27) Bryse Wilson
– Right-Handed Pitcher – Grade – B
After generally flying under-the-radar Wilson reached the Majors last season (7.0 IP) after pitching across three levels of the minors and posting a 10.24 K/9, 2.58 BB/9 and 46.8% groundball rate. While he had shown impressive groundball stuff in the lower minors, seeing it regress to 44.0% at Double-A (77.0 IP) and 44.6% at Triple-A (22.0 IP) is a bit of a concern. His control also wavered enough at Double-A (3.04 BB/9) that if he can’t rediscover his groundball stuff the results may not be there.
28) Matthew Liberatore – Left-Handed Pitcher – Grade –
The Rays selected him 16th overall in the 2018 draft and he delivered immediately, with a 1.38 ERA and 1.04 WHIP over 32.2 IP. Obviously it’s an incredibly small sample size, but he has the ideal size (he’s listed at 6’5” and 200 lbs.) and already has a strong arsenal that should only get better as he matures/develops both physically and on the mound. The upside is there to develop into a #2 starter, and at 19-years old he has the time to develop into that.

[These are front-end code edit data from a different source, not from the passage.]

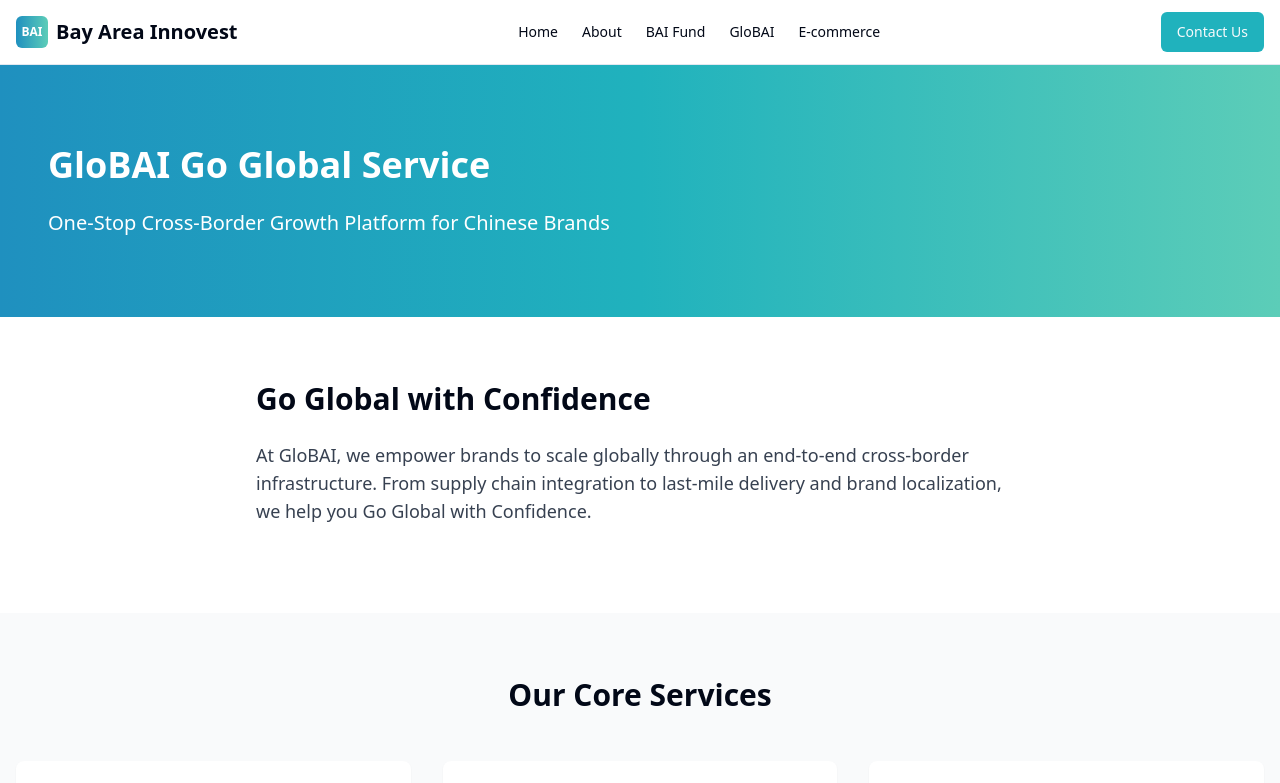
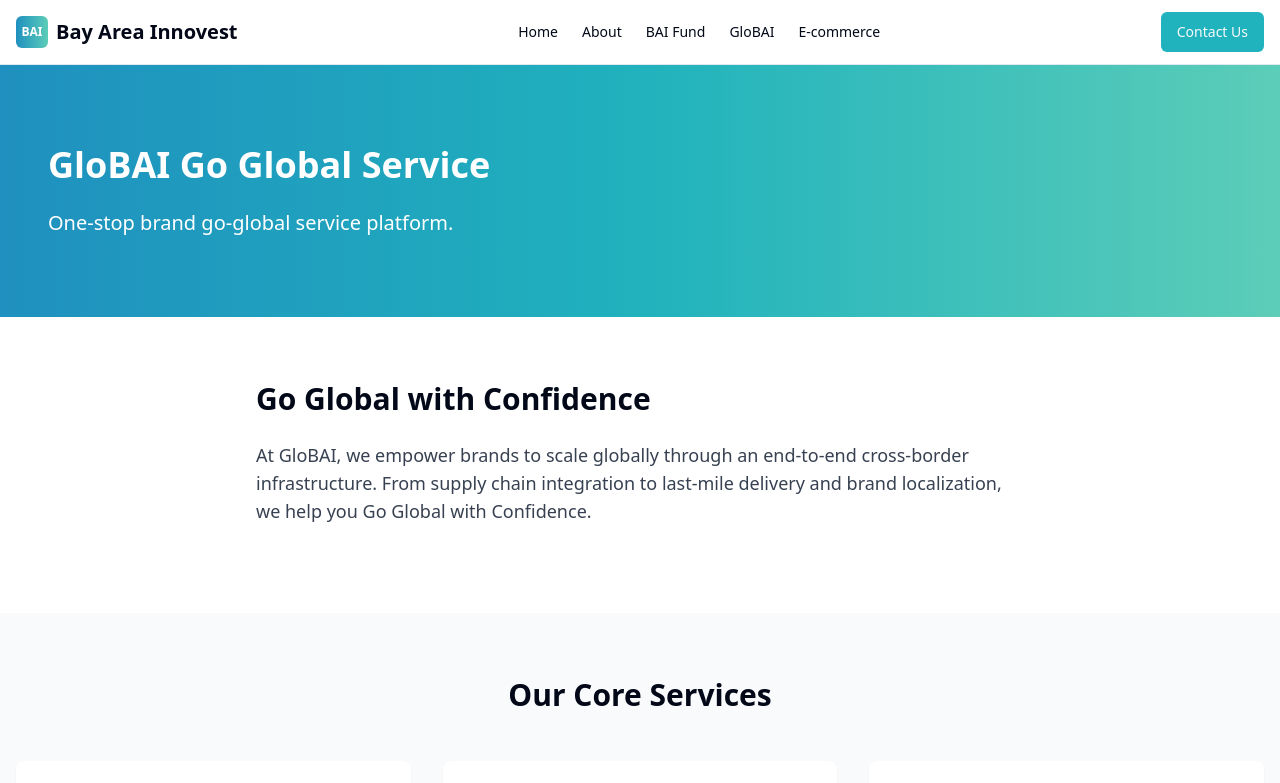
Before and after one commit to mengfeiz/bayareainnovest, a Next.js app: page /GloBAI in a window 1280 px wide. Shown: the top 783 px of the page. Built offline with nearby package versions, Linux system fonts and the light colour scheme.

Commit message:
content update

```diff
--- a/app/GloBAI/page.tsx
+++ b/app/GloBAI/page.tsx
@@ -21,7 +21,7 @@ export default function GloBAIPage() {
       <section className="relative px-4 py-20 bg-gradient-to-r from-[#1f90bf] via-[#20b2bd] to-[#5ccdb8] text-white">
         <div className="container mx-auto">
           <h1 className="text-4xl font-bold mb-6">GloBAI Go Global Service</h1>
-          <p className="text-xl max-w-3xl">One-Stop Cross-Border Growth Platform for Chinese Brands</p>
+          <p className="text-xl max-w-3xl">One-stop brand go-global service platform.</p>
         </div>
       </section>
 
```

Marquez – Left-Handed Pitcher – Grade – B
The unheralded southpaw didn’t pitch a significant amount in 2018, making 10 starts at Low-A and another 2 at Single-A, but the results across the board were impressive as he showed signs of all three skills that we look for:
- Strikeouts – 9.71 K/9 (courtesy of a 16.1% SwStr%)
- Control – 2.63 BB/9
- Groundballs – 49.3%
Pitching as a 19-year old, those numbers are going to get you excited. Standing at 6’4” and 185 lbs., there’s still plenty of room for him to fill out physically and the steps forward he took last season are highly impressive. While he still is getting little attention right now, don’t be surprised if his value and the hype quickly start to build.
30) Griffin Canning – Right-Handed Pitcher – Grade –
Canning struggled upon reaching Triple-A, with a 5.49 ERA and 1.53 WHIP over 59.0 IP (13 starts). That said an overall 9.93 K/9 and 3.49 BB/9 are solid and show his potential, and his issues at Triple-A were truly due to some poor luck considering his .376 BABIP. Last season was also his first taste of professional baseball, after being selected in the second round of the 2017 draft, so you have to wonder how much of his struggles late were due to fatigue.
You can say we’d like to see a few more groundballs (44.3% overall), but a 13.0% SwStr% and with his control actually improving as he advanced (3.36 BB/9 at Triple-A) there is reason for optimism. The Angels have an obvious need in the rotation and Canning should get an opportunity to step in at some point in the coming year.
Sources – Fangraphs, MLB.com, MILB.com, Baseball Reference
Make sure to check out all of our 2019 Top 10 Prospect Lists: